● Assigned task:
Could you find every line in the entries below that holds the word "until" and copy it?
··· Input data ···
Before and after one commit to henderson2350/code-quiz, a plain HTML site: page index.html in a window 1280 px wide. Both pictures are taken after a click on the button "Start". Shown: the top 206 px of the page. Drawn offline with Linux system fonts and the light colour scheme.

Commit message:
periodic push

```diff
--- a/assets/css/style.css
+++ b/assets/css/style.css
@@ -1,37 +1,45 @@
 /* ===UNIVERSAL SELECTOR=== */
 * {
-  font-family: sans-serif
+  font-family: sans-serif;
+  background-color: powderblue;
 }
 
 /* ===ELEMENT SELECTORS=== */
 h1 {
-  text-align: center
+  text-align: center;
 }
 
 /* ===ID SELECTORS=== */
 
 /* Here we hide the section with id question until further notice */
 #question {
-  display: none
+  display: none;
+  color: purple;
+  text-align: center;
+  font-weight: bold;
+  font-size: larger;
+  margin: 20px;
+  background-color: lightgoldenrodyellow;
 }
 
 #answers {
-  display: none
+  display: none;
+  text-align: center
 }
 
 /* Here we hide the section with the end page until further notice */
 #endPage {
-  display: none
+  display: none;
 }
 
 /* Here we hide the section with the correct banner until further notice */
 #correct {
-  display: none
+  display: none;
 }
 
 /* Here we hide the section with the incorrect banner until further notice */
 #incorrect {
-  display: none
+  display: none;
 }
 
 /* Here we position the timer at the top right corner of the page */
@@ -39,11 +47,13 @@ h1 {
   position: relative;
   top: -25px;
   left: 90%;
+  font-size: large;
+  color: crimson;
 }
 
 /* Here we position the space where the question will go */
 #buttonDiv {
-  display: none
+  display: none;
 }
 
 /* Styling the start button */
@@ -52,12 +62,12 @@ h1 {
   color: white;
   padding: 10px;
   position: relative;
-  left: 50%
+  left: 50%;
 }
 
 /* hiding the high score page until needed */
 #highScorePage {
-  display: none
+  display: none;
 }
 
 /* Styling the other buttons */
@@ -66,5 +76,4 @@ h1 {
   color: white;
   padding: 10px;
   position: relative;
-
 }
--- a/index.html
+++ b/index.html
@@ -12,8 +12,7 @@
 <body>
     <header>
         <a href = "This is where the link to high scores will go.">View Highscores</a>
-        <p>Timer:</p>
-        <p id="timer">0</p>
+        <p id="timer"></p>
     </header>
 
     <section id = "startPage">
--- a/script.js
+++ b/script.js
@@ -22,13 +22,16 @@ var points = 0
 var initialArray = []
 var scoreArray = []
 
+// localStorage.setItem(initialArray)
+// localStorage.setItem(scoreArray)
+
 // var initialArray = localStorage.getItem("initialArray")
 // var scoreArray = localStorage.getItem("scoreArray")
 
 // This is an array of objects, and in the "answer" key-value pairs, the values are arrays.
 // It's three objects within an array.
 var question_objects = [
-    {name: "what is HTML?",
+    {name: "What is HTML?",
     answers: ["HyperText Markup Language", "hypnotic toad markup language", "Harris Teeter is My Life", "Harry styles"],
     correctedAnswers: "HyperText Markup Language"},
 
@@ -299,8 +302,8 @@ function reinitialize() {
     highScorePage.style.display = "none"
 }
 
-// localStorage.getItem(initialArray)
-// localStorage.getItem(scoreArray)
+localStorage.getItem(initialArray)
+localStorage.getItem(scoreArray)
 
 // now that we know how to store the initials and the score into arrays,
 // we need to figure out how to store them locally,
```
···
● Output for this exercise:
 /* Here we hide the section with id question until further notice */
 /* Here we hide the section with the end page until further notice */
 /* Here we hide the section with the correct banner until further notice */
 /* Here we hide the section with the incorrect banner until further notice */
 /* hiding the high score page until needed */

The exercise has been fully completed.